The Treehouse website has a great video that covers all these screen readers in a bit more detail: ht-
HTML5 Semantic Markup
In order for screen readers to operate effectively, they need to be able to identify key areas on the page, such as
the navigation or main content section. HTML5 aims to make this task easier with the introduction of new semantic
The new HTML5 elements such as <header> , <nav> , and <article> can help computer programs identify the
location of key content on a web page. As the HTML5 specification explicitly defines what sort of content should be
contained within these elements, computer programs can make an educated guess that a <nav> element on a
page contains the navigation links, for example.
In theory, this concept works great, but in reality many screen readers are not yet harnessing the full potential of
these new semantic elements. Instead, many screen readers rely on something called WAI-ARIA landmark roles.
WAI-ARIA is an accessibility standard that was developed before HTML5 existed. The landmark roles defined in
this specification do essentially the same job as the new HTML5 semantic elements; however, instead of using
special element tags, they use role attributes on standard HTML elements. For this topic, you focus on using
pure HTML5 to define the key areas on your pages. (You already did this when you created the page templates us-
ing HTML5 elements.) Some screen readers don't have fantastic support for the pure HTML5 approach yet, but it
is getting better.
If you are interested in learning more about WAI-ARIA landmark roles, check out Opera's guide at ht-
Making Web Forms Accessible
Web forms can pose a problem for users who rely on screen readers. If your forms are not accessible, it can be hard
for users to navigate through your form fields or actually input data. This section shows you two ways to make your
web forms more accessible to users with disabilities.
One of the best ways to make your web forms more accessible is to make sure that you use labels with all your form
controls. Chapter 5 looks at labels more in-depth, but here's a quick refresher.
You use the <label> elements for attribute to assign an <input> element using the ID of that <input> ele-
ment, like this:
<label for="name" >Name:</label>

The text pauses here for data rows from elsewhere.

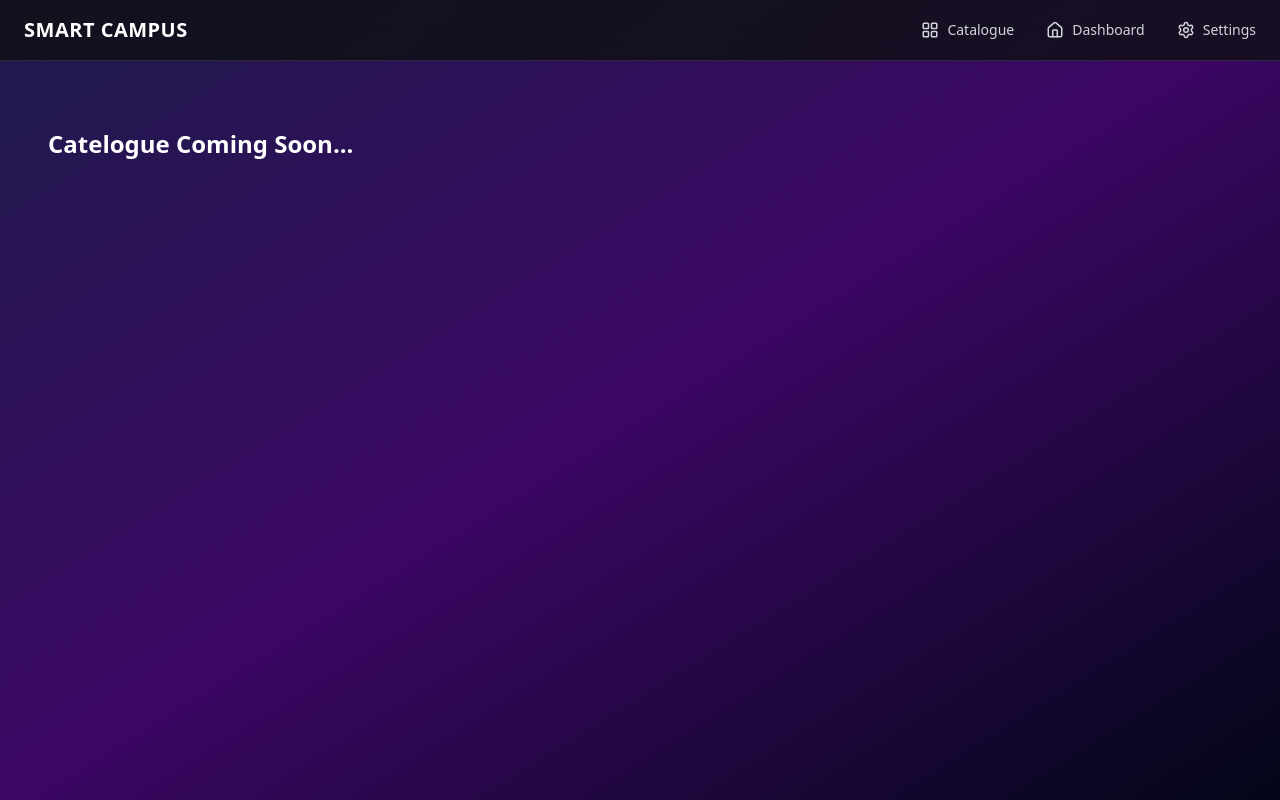
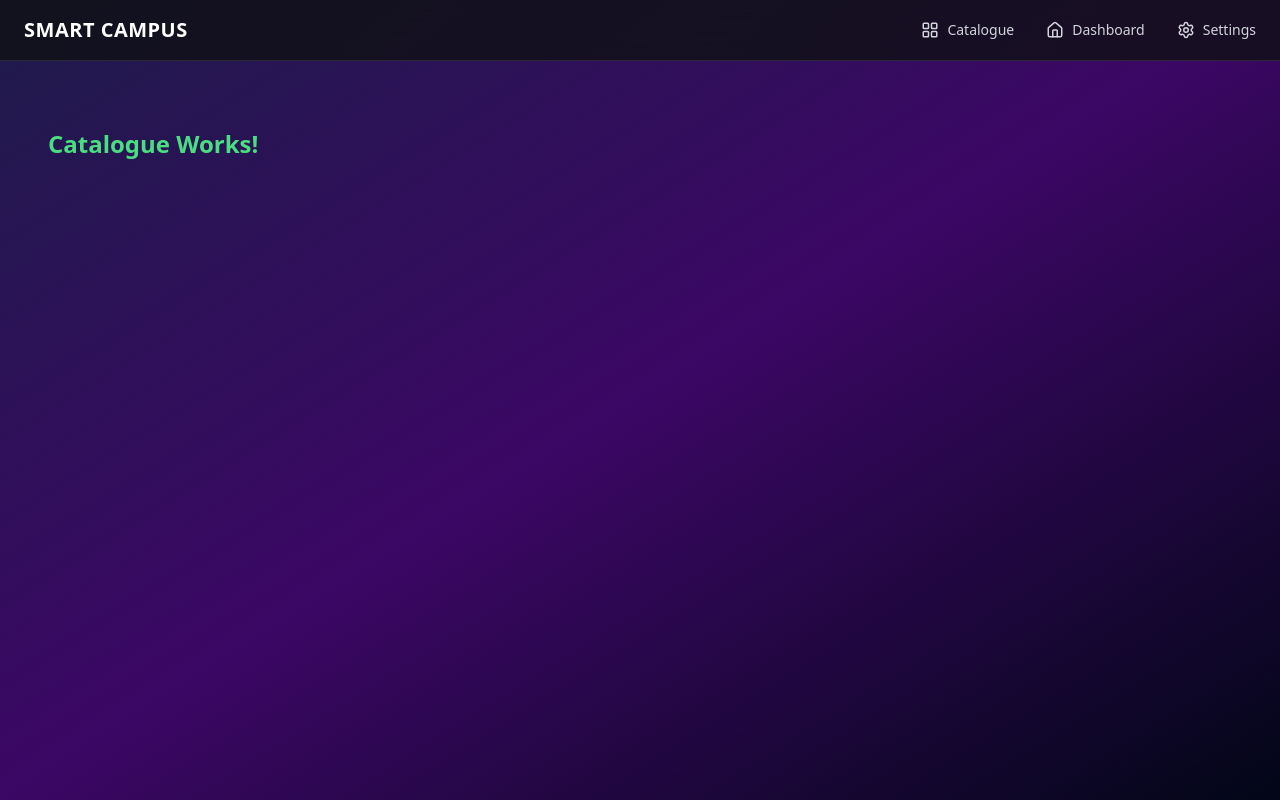
Before and after one commit to dhushan7/it3030-paf-2026-smart-campus-group-wd-1.1-12, a React app in the folder frontend/: page /catalogue in a window 1280 px wide. Built offline with nearby package versions, Linux system fonts and the light colour scheme; the HTML template or start-up script is replaced by a standard one.

Commit message:
route booking pages through consolidated bookings screen

```diff
--- a/frontend/src/App.jsx
+++ b/frontend/src/App.jsx
@@ -1,6 +1,9 @@
-import React from 'react';
-import { Routes, Route, Navigate } from 'react-router-dom';
-import Navbar from './components/layout/Navbar';
+import React from "react";
+import { Navigate, Route, Routes } from "react-router-dom";
+import Navbar from "./components/layout/Navbar";
+
+// Booking components
+import BookingsPage from "./components/bookings/BookingsPage";
 
 function App() {
   return (
@@ -10,10 +13,17 @@ function App() {
       {/* Main content */}
       <main className="flex-grow pt-24 px-4 pb-12 w-full max-w-7xl mx-auto">
         <Routes>
-          <Route path="/" element={<div className="p-8 text-2xl font-bold">SMART CAMPUS</div>} />
-          <Route path="/catalogue" element={<div className="p-8 text-2xl font-bold">Catelogue Coming Soon...</div>} />
-          <Route path="/dashboard" element={<div className="p-8 text-2xl font-bold">Dashboard Coming Soon...</div>} />
-          <Route path="/settings" element={<div className="p-8 text-2xl font-bold">Settings Coming Soon...</div>} />
+          {/* Test routes */}
+          <Route path="/" element={<div className="p-8 text-2xl font-bold text-red-400">Home Works!</div>} />
+          <Route path="/catalogue" element={<div className="p-8 text-2xl font-bold text-green-400">Catalogue Works!</div>} />
+          <Route path="/dashboard" element={<div className="p-8 text-2xl font-bold text-blue-400">Dashboard Works!</div>} />
+          <Route path="/settings" element={<div className="p-8 text-2xl font-bold text-yellow-400">Settings Works!</div>} />
+
+          {/* Booking routes */}
+          <Route path="/bookings" element={<BookingsPage />} />
+          <Route path="/bookings/new" element={<Navigate to="/bookings#new-booking" replace />} />
+          <Route path="/bookings/mine" element={<Navigate to="/bookings#my-bookings" replace />} />
+          <Route path="/admin/bookings" element={<Navigate to="/bookings#admin-bookings" replace />} />
         </Routes>
       </main>
     </div>
```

<input type="text" name="name" id="name" >
Using labels offers two accessibility benefits. First, although users with visual impairments may not be able to read
the screen, if you include a label, a screen reader can tell the user what to input into a form field by reading the label
aloud. The other main benefit is for users who have motor impairments and may not be able to control their mouse
precisely. When you assign a label to an input, that label becomes a click target for the form field. So if a user clicks